'''

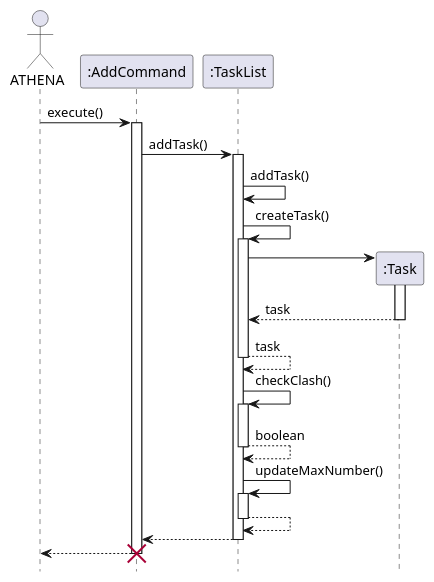
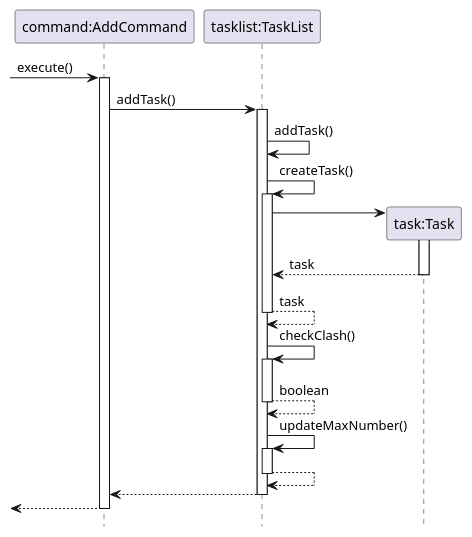
Before and after one commit to wish2023/tp: the diagram in docs/sequenceDiagrams/AddCommand.puml, drawn with PlantUML. The commit also changed 10 other files, not shown here.

Commit message:
Basic diagram commit add and delete

```diff
--- a/docs/sequenceDiagrams/AddCommand.puml
+++ b/docs/sequenceDiagrams/AddCommand.puml
@@ -1,38 +1,36 @@
 @startuml
 hide footbox
-
-actor "ATHENA" as Athena
-participant ":AddCommand" as AddCommand
-participant ":TaskList" as TaskList
-participant ":Task" as Task
+participant "command:AddCommand" as AddCommand
+participant "tasklist:TaskList" as TaskList
+participant "task:Task" as Task
 
 
-Athena->AddCommand: execute()
+->AddCommand: execute()
 activate AddCommand
 AddCommand->TaskList: addTask()
 activate TaskList
 
 TaskList->TaskList: addTask()
 
 TaskList->TaskList: createTask()
 activate TaskList
 create Task
 TaskList->Task:
 activate Task
 return task
 TaskList-->TaskList: task
 deactivate TaskList
 
 TaskList->TaskList: checkClash()
 activate TaskList
 return boolean
 TaskList->TaskList: updateMaxNumber()
 activate TaskList
 return
 TaskList-->AddCommand:
 deactivate TaskList
-AddCommand-->Athena
-deactivate
-destroy AddCommand
+<--AddCommand--
+
+
 
 @enduml
```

'''

**Problem to work on**.
Pull every line holding "participant" out of the records.

**Exercise response**.
-participant ":AddCommand" as AddCommand
-participant ":TaskList" as TaskList
-participant ":Task" as Task
+participant "command:AddCommand" as AddCommand
+participant "tasklist:TaskList" as TaskList
+participant "task:Task" as Task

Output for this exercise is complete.